### DATA SHOWN
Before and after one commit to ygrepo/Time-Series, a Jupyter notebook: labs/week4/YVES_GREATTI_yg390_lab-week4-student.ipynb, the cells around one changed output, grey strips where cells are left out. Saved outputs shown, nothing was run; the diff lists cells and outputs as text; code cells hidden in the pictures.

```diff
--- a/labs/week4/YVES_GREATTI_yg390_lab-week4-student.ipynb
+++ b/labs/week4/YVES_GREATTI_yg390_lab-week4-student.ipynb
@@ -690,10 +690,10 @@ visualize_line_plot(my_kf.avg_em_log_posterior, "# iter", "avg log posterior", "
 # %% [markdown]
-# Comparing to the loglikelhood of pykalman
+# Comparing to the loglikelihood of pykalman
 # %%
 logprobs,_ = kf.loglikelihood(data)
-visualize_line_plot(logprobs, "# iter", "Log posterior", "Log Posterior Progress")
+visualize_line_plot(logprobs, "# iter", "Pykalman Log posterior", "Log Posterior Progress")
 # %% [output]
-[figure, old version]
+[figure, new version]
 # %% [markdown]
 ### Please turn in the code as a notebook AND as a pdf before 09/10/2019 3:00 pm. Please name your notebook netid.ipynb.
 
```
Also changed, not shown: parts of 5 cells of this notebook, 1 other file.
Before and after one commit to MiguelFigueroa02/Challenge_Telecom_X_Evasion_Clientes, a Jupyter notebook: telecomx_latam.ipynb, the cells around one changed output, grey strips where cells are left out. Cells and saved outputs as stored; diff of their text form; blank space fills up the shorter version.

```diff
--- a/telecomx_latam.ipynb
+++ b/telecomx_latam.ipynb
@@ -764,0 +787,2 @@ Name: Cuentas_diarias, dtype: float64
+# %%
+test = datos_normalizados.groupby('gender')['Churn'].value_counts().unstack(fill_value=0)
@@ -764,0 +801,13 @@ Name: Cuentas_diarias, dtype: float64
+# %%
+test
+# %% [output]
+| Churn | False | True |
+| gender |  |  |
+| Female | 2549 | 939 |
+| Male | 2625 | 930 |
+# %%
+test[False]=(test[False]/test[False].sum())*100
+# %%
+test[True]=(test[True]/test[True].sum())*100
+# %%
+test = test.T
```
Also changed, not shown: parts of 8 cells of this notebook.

### YOUR OBJECTIVE
Give back the complete material, keeping every word exactly as written.

### WRITTEN SOLUTION
Before and after one commit to ygrepo/Time-Series, a Jupyter notebook: labs/week4/YVES_GREATTI_yg390_lab-week4-student.ipynb, the cells around one changed output, grey strips where cells are left out. Saved outputs shown, nothing was run; the diff lists cells and outputs as text; code cells hidden in the pictures.

```diff
--- a/labs/week4/YVES_GREATTI_yg390_lab-week4-student.ipynb
+++ b/labs/week4/YVES_GREATTI_yg390_lab-week4-student.ipynb
@@ -690,10 +690,10 @@ visualize_line_plot(my_kf.avg_em_log_posterior, "# iter", "avg log posterior", "
 # %% [markdown]
-# Comparing to the loglikelhood of pykalman
+# Comparing to the loglikelihood of pykalman
 # %%
 logprobs,_ = kf.loglikelihood(data)
-visualize_line_plot(logprobs, "# iter", "Log posterior", "Log Posterior Progress")
+visualize_line_plot(logprobs, "# iter", "Pykalman Log posterior", "Log Posterior Progress")
 # %% [output]
-[figure, old version]
+[figure, new version]
 # %% [markdown]
 ### Please turn in the code as a notebook AND as a pdf before 09/10/2019 3:00 pm. Please name your notebook netid.ipynb.
 
```
Also changed, not shown: parts of 5 cells of this notebook, 1 other file.
Before and after one commit to MiguelFigueroa02/Challenge_Telecom_X_Evasion_Clientes, a Jupyter notebook: telecomx_latam.ipynb, the cells around one changed output, grey strips where cells are left out. Cells and saved outputs as stored; diff of their text form; blank space fills up the shorter version.

```diff
--- a/telecomx_latam.ipynb
+++ b/telecomx_latam.ipynb
@@ -764,0 +787,2 @@ Name: Cuentas_diarias, dtype: float64
+# %%
+test = datos_normalizados.groupby('gender')['Churn'].value_counts().unstack(fill_value=0)
@@ -764,0 +801,13 @@ Name: Cuentas_diarias, dtype: float64
+# %%
+test
+# %% [output]
+| Churn | False | True |
+| gender |  |  |
+| Female | 2549 | 939 |
+| Male | 2625 | 930 |
+# %%
+test[False]=(test[False]/test[False].sum())*100
+# %%
+test[True]=(test[True]/test[True].sum())*100
+# %%
+test = test.T
```
Also changed, not shown: parts of 8 cells of this notebook.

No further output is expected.